The cast of the Electric Company. Kids from Storm Lake and Perry will be bused to the Iowa State Fair later this month so they can meet a national public T.V. celebrity.

"Shock" from "The Electric Company" will be at the Fair on Saturday, August 15.

A revamped "Electric Company" has been airing once a week since January, but P.B.S. president Paula Kerger says starting this fall, the show will air once every weekday. "And so we’re really interested in getting the word out about ‘Electric Company’ to kids and to parents," Kerger says.

The kids from Storm Lake and Perry who’ll be bused to the Fair are participating in Iowa Public Television’s "Raising Readers" initiative and network officials say the kids will get "V.I.P. treatment" in Des Moines — plus the chance to meet one of the characters they see on television.

"We’ve partnered with Iowa Public Television, actually, on a lot of work for early childhood," Kerger says. "The ‘Raising Readers’ which is very specifically geared toward literacy. ‘Ready to Learn’ which is for pre-k. We have a ‘TeacherLine’ program and one of the courses that Iowa’s been working with us on is for daycare providers to really help them build their skills, so I think that’s where we can make a really big impact." In the past year, 165 care-givers from 48 Iowa counties have completed the "TeacherLine" course.

"The Electric Company" started airing on public T.V. stations in 1971, teaching young viewers how to take letters of the alphabet and make words. The last episode was recorded in 1977, but it continued in reruns through the early 1980s. This past January, a new version of "The Electric Company" started airing with a new cast, but the same opening line: "Hey you guys!"

Kerger, the P.B.S. president, says her network felt both a moral and an economic imperative to help the nation’s kids learn how to read and that’s why "The Electric Company" was revived.
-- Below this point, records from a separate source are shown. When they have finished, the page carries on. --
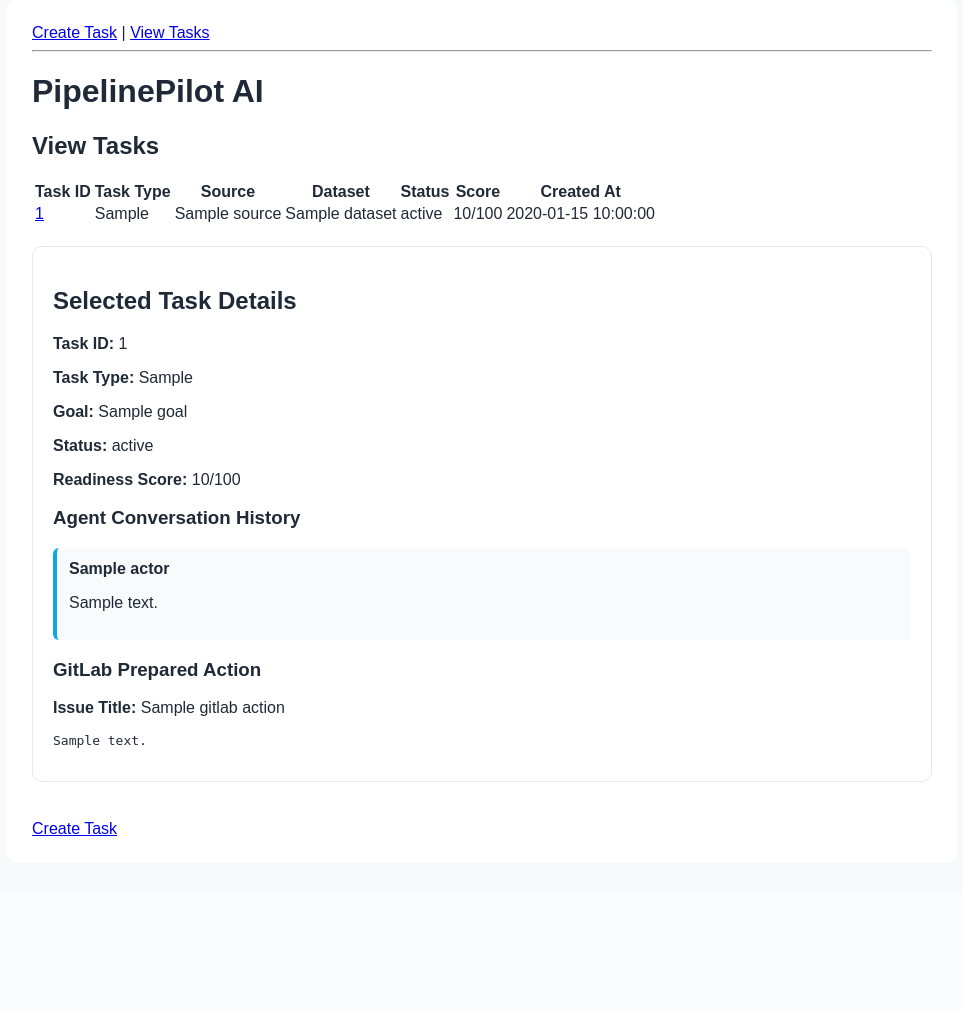
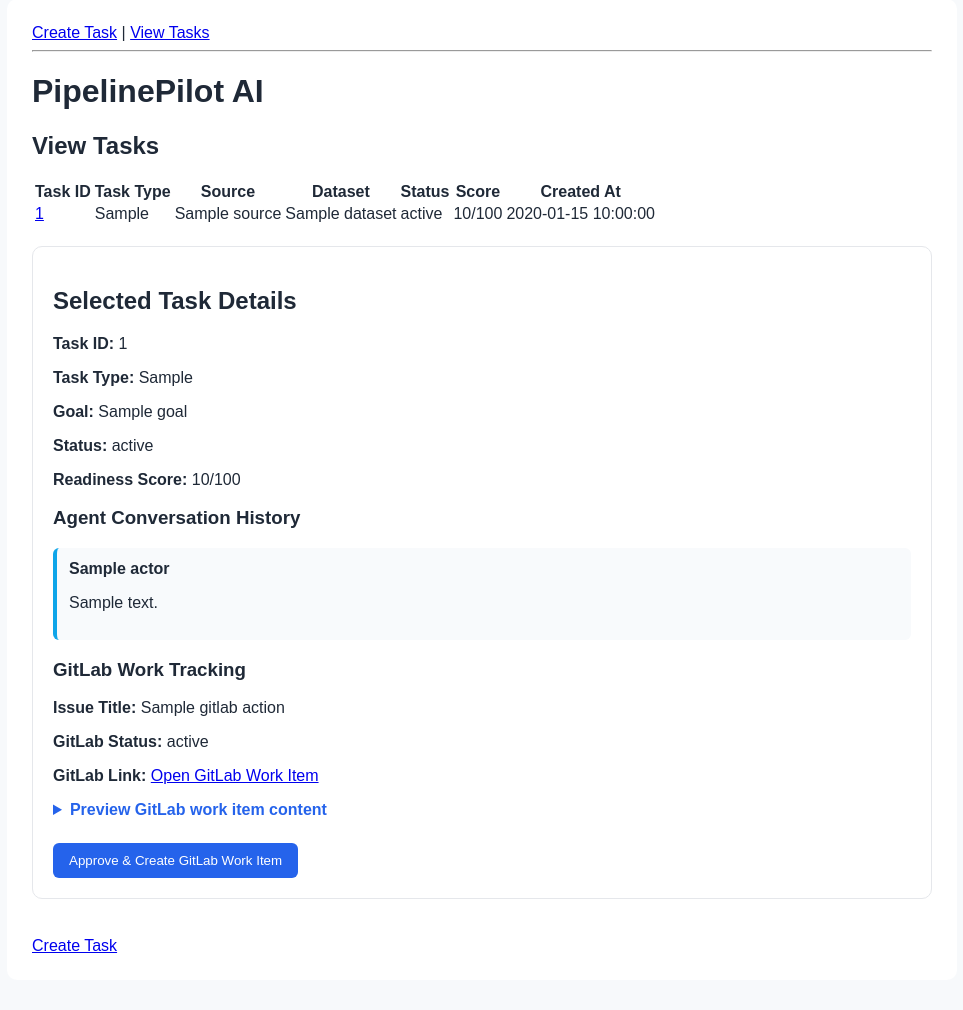
Before and after one commit to vsravya1/pipelinepilot-ai, a Flask app: page /tasks/1 in a window 1280 px wide. Shown: the part 31-1041 px from the top of the page, without its empty margins (158-1121 px from the left). Before the commit the page ends 867 px from the top, so only its background shows below. Run offline with Flask 3, Linux system fonts and the light colour scheme; a database or web service that is not in the repository returns one stand-in record (values such as "Sample title").

Commit message:
Improve GitLab work item preview formatting

```diff
--- a/services/gitlab_service.py
+++ b/services/gitlab_service.py
@@ -18,7 +18,14 @@ def prepare_gitlab_action(
     messages=None,
     agent_summary=None
 ):
-    title = f"{task_type}: Review required for {dataset}"
+    if task_type == "New Job Creation":
+        title = f"New Pipeline Work Item: Prepare {dataset} for analytics release"
+    elif task_type == "Production Support Issue":
+        title = f"Production Support Work Item: Investigate {dataset} pipeline issue"
+    elif task_type == "Data Quality Check":
+        title = f"Data Quality Work Item: Resolve validation failures for {dataset}"
+    else:
+        title = f"PipelinePilot Work Item: Review required for {dataset}"
 
     lines = [
         "# PipelinePilot AI Generated Action",
@@ -106,7 +113,7 @@ def prepare_gitlab_action(
     lines.extend([
         "",
         "---",
-        "Generated by PipelinePilot AI after human approval."
+        "Generated by PipelinePilot AI after human approval. This GitLab issue is used to track engineering follow-up work."
     ])
 
     return {
--- a/services/mongodb_service.py
+++ b/services/mongodb_service.py
@@ -75,7 +75,7 @@ def approve_gitlab_action(task_id, gitlab_result):
         {"task_id": task_id},
         {
             "$set": {
-                "gitlab_action.status": "Approved - GitLab issue created",
+                "gitlab_action.status": "Approved - GitLab work item created",
                 "gitlab_action.gitlab_url": gitlab_result.get("web_url"),
                 "gitlab_action.issue_id": gitlab_result.get("issue_id"),
                 "approval_status": "Approved"
@@ -86,7 +86,7 @@ def approve_gitlab_action(task_id, gitlab_result):
     db.approvals.insert_one({
         "task_id": task_id,
         "approval_status": "Approved",
-        "action": "GitLab issue created",
+        "action": "GitLab work item created",
         "gitlab_url": gitlab_result.get("web_url"),
         "issue_id": gitlab_result.get("issue_id"),
         "created_at": datetime.utcnow().isoformat()
@@ -96,7 +96,7 @@ def approve_gitlab_action(task_id, gitlab_result):
     add_message(
         task_id,
         "GitLab",
-        f"Created issue #{gitlab_result.get('issue_id')}: {gitlab_result.get('web_url')}"
+        f"Created GitLab work item #{gitlab_result.get('issue_id')}: {gitlab_result.get('web_url')}"
     )
 
     return result.modified_count > 0
--- a/static/style.css
+++ b/static/style.css
@@ -83,3 +83,39 @@ input, select, textarea {
     margin-bottom: 12px;
     border-radius: 6px;
 }
+
+.gitlab-preview {
+    background: #f8fafc;
+    border: 1px solid #dbe4ee;
+    border-radius: 8px;
+    padding: 14px;
+    margin: 12px 0;
+}
+
+details {
+    margin: 14px 0;
+}
+
+summary {
+    cursor: pointer;
+    font-weight: bold;
+    color: #2563eb;
+    margin-bottom: 10px;
+}
+
+.summary-box {
+    background: #f8fafc;
+    border-left: 4px solid #2563eb;
+    padding: 16px;
+    border-radius: 8px;
+    line-height: 1.6;
+    white-space: normal;
+    word-wrap: break-word;
+    overflow-wrap: break-word;
+}
+
+pre {
+    white-space: pre-wrap;
+    word-wrap: break-word;
+    overflow-wrap: break-word;
+}
--- a/templates/view_tasks.html
+++ b/templates/view_tasks.html
@@ -75,9 +75,32 @@
             {% endfor %}
         {% endif %}
 
-        <h3>GitLab Prepared Action</h3>
+        <h3>GitLab Work Tracking</h3>
+
         <p><strong>Issue Title:</strong> {{ selected_task.gitlab_action.title }}</p>
-        <pre>{{ selected_task.gitlab_action.description }}</pre>
+        <p><strong>GitLab Status:</strong> {{ selected_task.gitlab_action.status }}</p>
+
+        {% if selected_task.gitlab_action.gitlab_url %}
+            <p>
+                <strong>GitLab Link:</strong>
+                <a href="{{ selected_task.gitlab_action.gitlab_url }}" target="_blank">
+                    Open GitLab Work Item
+                </a>
+            </p>
+        {% endif %}
+
+        <details>
+    <summary>Preview GitLab work item content</summary>
+    <div class="summary-box">
+        {{ selected_task.gitlab_action.description | replace('\n', '<br>') | safe }}
+    </div>
+</details>
+
+        {% if selected_task.gitlab_action.status != "Approved - GitLab work item created" %}
+        <form method="POST" action="/approve-gitlab/{{ selected_task.task_id }}">
+            <button type="submit">Approve & Create GitLab Work Item</button>
+        </form>
+        {% endif %}
     </section>
     {% endif %}
 
```
Also changed, not shown: templates/result.html (+22 -9 lines).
"The show really needed to be reimagined for today’s kids and what today’s kids’ needs are and there are so many kids whose reading skills are really not as strong as they should be," Kerger says. "And you have all the facts and the data about if kids can’t read well by the third grade then chances are their reading skills will never evolve and in places like California they calculate the number of prison beds needed (in the future) by the literacy rates of third graders."

On August 15, "Shock" from "The Electric Company" will appear on a State Fair stage for an "interactive" show not only for the kids from Storm Lake and Perry, but other fairgoers, too.

Kerger says it’s all about helping kids reach their potential.

"There are lots of opportunities for us in the work that we do to create a breadth of programs so that when kids enter school they have the basic skills that they need to be successful, but they also have the kindling of excitement and knowledge and learning," Kerger says.

This week’s episode of "The Electric Company" airs Friday afternoon at four o’clock on Iowa Public Television .